* _Provided records_
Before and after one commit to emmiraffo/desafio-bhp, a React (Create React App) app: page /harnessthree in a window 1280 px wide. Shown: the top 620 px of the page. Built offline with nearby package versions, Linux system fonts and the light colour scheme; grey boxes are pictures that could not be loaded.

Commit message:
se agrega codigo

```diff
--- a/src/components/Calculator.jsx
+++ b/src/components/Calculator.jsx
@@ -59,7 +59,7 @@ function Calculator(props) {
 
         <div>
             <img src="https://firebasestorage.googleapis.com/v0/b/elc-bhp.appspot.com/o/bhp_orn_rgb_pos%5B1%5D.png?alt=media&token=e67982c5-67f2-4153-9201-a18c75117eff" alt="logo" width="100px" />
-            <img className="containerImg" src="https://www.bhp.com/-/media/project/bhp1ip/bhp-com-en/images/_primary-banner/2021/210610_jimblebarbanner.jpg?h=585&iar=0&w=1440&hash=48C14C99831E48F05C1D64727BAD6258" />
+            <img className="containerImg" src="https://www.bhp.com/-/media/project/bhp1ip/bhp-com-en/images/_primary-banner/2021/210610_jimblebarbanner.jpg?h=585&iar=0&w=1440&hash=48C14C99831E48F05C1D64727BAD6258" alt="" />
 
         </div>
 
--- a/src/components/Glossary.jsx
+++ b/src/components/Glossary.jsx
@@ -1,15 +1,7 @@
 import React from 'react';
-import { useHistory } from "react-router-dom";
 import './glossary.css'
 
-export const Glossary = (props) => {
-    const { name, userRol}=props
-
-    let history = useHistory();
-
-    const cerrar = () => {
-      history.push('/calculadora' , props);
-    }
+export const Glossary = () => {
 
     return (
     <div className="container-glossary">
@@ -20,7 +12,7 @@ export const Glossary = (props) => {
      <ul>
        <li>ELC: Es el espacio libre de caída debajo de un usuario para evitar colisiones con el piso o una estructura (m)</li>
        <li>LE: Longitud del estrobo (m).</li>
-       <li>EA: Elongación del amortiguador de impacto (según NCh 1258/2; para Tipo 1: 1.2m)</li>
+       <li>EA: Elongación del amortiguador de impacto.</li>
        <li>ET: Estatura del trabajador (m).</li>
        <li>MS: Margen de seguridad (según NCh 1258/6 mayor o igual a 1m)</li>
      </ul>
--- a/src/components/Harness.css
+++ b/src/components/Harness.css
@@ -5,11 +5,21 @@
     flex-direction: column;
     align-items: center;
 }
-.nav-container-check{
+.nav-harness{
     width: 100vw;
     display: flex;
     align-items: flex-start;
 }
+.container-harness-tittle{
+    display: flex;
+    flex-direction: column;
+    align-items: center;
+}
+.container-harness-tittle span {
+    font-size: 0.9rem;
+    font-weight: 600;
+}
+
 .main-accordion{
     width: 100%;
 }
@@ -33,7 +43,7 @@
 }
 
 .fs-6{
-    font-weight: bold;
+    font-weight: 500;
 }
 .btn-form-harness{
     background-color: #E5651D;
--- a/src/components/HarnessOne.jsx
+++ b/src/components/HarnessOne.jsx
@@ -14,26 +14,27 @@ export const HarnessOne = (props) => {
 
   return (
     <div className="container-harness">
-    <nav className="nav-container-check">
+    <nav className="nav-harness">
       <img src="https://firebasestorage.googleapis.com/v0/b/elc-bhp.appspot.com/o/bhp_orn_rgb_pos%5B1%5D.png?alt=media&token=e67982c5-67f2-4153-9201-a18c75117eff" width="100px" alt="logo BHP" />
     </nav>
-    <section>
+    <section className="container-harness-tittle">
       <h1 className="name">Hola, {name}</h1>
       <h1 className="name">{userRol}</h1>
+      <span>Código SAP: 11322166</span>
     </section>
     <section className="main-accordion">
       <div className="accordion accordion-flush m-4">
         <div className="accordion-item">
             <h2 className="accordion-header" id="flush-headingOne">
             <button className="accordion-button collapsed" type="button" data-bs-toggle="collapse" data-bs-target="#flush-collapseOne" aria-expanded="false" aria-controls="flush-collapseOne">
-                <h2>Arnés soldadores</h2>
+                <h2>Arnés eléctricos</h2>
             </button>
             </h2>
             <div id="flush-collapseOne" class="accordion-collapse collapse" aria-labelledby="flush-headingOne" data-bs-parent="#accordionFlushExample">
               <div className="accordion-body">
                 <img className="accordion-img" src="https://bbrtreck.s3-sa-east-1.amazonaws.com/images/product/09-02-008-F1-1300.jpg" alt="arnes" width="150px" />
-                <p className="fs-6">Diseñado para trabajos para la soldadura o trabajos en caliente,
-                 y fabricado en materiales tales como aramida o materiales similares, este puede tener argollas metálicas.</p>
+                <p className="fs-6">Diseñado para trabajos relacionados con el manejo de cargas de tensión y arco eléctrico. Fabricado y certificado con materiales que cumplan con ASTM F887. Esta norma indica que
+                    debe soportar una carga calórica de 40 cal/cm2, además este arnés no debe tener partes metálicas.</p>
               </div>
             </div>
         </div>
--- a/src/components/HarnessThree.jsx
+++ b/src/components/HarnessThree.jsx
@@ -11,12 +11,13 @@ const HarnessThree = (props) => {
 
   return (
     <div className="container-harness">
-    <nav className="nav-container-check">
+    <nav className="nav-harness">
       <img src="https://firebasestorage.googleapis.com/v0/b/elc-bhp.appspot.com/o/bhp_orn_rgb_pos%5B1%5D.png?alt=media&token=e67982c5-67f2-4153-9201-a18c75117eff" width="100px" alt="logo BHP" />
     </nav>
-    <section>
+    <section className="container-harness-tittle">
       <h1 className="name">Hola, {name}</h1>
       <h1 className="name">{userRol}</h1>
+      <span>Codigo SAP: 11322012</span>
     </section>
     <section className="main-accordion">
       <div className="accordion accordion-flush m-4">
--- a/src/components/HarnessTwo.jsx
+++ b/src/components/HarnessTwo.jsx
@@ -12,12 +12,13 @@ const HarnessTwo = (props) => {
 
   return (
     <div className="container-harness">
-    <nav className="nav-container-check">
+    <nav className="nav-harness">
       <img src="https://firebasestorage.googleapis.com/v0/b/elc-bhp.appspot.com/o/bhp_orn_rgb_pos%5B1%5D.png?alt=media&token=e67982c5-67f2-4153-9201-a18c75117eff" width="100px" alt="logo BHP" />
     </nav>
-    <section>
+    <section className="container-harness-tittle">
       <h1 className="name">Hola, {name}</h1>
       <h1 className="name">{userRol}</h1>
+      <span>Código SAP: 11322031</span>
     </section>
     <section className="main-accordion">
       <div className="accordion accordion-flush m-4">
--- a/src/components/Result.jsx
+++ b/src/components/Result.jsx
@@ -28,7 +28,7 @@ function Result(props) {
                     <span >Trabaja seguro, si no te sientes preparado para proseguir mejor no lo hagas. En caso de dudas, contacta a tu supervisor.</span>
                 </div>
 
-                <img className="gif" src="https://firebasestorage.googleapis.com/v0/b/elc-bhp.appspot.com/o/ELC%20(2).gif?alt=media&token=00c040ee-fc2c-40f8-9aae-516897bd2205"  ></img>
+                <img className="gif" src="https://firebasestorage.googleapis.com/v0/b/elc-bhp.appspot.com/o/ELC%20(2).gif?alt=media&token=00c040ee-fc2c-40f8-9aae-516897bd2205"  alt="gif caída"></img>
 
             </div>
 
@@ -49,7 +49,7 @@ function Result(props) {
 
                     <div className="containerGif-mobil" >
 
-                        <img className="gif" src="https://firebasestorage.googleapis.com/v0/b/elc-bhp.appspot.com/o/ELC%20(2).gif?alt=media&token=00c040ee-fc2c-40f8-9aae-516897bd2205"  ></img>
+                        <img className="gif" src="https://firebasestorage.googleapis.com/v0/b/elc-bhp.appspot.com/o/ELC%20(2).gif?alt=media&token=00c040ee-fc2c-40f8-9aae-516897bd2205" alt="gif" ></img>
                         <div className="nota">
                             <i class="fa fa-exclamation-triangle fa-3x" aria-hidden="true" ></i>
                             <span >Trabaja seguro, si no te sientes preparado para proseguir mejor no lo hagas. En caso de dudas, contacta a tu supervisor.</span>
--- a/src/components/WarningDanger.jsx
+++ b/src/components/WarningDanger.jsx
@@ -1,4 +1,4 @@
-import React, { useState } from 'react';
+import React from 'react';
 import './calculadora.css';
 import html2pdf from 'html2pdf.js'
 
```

* _Action item_
Determine how many lines above contain "width" as a word or string. Give the number alone.

* _Answer space_
7